Traci Hall, PhD (NIEHS)

"Long lost relatives: The expanding PUF protein family"

When Nov 18, 2014
from 11:00 AM to 12:00 PM
Where Bioinformatics 1131
Contact Name
Attendees Open to the public
Add event to calendar vCal

Joint UNC Program in Molecular & Cellular Biophysics and UNC Biochemistry & Biophysics Seminar

"Long lost relatives: The expanding PUF protein family"

Traci Hall

Traci Hall, PhD

Senior Investigator
Structural Biology Laboratory/Macromolecular Structure Group
National Institute of Health
Research Triangle Park, NC

Molecular Structure Group

Bio: Traci M.T. Hall, Ph.D. is a tenured Senior Investigator leading the Macromolecular Structure Group and Acting Chief of the Laboratory of Structural Biology.ˇ She earned her B.S. in biochemistry from the University of California, Los Angeles, and her Ph.D. in pharmacology and molecular sciences from the Johns Hopkins University School of Medicine.ˇ She was an American Association for the Advancement of Science Diplomacy Fellow with the U.S. Agency for International Development and a postdoctoral fellow with Daniel J. Leahy at Johns Hopkins before joining the NIEHS in 1998.

Abstract:  RNA regulation occurs at many levels including processing to mature forms, subcellular localization, and translation.

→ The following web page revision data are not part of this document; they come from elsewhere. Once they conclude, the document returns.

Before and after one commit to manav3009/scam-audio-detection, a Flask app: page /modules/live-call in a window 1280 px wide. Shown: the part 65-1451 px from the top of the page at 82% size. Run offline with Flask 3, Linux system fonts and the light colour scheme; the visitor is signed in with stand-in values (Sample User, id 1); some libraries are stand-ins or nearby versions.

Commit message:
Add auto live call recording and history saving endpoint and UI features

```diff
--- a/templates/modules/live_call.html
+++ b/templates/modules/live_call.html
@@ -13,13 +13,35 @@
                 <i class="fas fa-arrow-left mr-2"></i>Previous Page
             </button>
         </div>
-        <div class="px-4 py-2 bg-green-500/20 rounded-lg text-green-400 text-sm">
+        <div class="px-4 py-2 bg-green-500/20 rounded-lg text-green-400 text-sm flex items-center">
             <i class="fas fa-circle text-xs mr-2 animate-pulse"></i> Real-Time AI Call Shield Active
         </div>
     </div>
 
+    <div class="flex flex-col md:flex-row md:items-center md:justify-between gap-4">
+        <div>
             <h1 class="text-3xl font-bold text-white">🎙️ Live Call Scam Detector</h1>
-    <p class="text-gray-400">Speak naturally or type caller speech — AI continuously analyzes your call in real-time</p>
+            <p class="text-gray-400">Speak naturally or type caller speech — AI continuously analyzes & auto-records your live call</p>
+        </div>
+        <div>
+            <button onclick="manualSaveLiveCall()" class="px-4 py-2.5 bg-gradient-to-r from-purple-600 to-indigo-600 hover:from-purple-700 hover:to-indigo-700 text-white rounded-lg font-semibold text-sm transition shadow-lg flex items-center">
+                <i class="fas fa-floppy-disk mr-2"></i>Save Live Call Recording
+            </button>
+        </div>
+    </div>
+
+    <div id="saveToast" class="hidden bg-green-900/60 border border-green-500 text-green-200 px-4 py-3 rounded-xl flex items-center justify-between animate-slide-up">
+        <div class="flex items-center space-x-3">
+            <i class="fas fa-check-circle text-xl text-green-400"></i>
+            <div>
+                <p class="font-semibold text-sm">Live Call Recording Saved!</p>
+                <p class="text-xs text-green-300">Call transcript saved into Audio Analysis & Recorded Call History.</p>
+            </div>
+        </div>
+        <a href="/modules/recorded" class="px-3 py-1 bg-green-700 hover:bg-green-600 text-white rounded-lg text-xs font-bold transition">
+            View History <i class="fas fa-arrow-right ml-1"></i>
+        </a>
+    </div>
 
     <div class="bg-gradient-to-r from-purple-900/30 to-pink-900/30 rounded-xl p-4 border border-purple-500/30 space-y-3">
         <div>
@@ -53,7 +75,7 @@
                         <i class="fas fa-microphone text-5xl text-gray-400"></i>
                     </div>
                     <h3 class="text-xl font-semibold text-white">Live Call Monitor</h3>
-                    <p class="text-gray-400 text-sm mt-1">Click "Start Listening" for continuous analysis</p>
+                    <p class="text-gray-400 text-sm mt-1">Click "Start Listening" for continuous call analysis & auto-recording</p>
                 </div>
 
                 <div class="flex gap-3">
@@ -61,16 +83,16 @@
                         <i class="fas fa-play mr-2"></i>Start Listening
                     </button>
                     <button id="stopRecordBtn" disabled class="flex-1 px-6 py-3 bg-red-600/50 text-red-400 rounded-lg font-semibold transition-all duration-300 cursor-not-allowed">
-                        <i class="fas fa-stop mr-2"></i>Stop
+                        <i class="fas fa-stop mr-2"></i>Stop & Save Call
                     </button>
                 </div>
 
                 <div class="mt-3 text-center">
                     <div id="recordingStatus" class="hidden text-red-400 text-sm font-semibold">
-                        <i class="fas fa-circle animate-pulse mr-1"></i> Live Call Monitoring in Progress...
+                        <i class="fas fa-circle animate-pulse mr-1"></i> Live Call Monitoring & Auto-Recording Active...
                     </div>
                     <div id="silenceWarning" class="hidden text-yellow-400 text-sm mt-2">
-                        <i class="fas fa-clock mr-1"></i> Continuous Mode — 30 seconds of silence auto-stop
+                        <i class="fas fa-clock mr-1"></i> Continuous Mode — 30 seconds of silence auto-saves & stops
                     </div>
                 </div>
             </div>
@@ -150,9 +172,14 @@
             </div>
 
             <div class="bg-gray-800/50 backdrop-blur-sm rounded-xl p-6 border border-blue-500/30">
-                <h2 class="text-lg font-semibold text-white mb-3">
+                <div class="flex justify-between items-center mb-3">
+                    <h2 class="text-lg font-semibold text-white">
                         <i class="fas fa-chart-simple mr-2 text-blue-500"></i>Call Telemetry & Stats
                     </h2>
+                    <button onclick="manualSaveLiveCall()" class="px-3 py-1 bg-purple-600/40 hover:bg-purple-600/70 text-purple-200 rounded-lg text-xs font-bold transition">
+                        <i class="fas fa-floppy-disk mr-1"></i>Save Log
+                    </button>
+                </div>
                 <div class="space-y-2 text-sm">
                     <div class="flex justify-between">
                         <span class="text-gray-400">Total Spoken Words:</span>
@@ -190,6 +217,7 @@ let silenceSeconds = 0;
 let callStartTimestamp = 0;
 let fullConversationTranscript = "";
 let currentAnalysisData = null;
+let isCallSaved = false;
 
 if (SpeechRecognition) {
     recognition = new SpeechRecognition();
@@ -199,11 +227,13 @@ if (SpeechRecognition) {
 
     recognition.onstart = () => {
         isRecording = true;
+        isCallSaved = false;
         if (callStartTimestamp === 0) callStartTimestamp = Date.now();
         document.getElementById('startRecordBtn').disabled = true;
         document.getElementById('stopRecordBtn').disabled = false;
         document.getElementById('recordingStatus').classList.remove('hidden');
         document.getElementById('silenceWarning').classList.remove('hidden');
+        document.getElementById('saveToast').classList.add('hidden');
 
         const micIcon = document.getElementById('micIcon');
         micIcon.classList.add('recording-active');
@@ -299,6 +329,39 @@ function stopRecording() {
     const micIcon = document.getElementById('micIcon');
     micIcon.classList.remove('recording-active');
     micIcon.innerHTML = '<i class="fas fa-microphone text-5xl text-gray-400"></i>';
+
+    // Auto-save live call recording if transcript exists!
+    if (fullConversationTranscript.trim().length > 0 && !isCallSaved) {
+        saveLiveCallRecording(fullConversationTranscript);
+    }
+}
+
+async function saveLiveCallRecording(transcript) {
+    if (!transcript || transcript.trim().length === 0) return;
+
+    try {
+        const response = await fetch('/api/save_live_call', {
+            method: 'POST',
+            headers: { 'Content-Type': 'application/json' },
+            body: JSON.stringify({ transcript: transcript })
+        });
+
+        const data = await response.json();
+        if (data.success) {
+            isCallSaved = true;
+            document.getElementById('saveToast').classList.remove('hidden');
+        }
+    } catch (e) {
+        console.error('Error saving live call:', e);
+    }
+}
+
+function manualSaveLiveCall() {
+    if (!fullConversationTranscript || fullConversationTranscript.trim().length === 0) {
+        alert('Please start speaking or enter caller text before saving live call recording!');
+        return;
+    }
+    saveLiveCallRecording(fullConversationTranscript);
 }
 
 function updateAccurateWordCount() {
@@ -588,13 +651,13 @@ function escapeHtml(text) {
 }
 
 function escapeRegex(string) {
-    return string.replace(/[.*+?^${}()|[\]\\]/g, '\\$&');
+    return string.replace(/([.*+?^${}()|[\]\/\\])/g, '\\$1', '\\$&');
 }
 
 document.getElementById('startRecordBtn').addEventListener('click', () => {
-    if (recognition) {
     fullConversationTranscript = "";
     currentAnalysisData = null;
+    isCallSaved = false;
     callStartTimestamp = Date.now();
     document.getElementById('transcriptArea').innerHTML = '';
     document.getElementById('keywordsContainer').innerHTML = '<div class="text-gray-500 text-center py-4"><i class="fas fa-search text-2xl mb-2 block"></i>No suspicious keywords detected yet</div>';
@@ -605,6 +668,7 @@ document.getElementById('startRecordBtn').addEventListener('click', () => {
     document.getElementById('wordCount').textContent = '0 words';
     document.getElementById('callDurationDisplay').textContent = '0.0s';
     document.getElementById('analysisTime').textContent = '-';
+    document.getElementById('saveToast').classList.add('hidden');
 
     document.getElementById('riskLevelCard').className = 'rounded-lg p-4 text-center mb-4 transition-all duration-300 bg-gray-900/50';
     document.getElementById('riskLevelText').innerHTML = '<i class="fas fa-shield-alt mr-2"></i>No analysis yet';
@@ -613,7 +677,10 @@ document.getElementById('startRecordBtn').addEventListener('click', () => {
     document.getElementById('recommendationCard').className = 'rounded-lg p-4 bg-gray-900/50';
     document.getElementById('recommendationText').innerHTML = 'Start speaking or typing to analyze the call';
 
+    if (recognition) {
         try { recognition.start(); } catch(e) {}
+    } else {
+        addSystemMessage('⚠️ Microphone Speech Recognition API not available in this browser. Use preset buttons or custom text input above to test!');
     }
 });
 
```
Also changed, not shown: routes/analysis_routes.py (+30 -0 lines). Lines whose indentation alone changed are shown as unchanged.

RNA-binding proteins are crucial to direct and regulate these processes. PUF proteins bind sequence specifically to mRNA targets using a single-stranded RNA-binding domain comprising eight a-helical repeats (PUM repeats). Our lab’s previous structural studies revealed characteristic curved structures and sequence specificity unique to these classical PUF proteins. In fact, the sequence specificity of the classical PUF protein, human Pumilio1, can be designed by site-directed mutagenesis. PUM repeats have now been identified in proteins that function in pre-rRNA processing, including human Puf-A and yeast Puf6. This is a role not previously ascribed to PUF proteins. In my talk, I will show new crystal structures of human Puf-A protein that reveal a novel class of nucleic acid-binding proteins with eleven PUM repeats arranged in an “L”-like shape. In contrast to classical PUF proteins, Puf-A recognizes double-stranded RNA or DNA without sequence specificity. We demonstrate that basic surfaces of the yeast homologue, Puf6, are important for RNA-binding, pre-rRNA processing and ASH1 mRNA localization. Thus, PUM repeats can be assembled into alternative folds that bind to structured nucleic acids in addition to forming canonical eight-repeat crescent-shaped RNA-binding domains found in classical PUF proteins.

Host:  Saskia Neher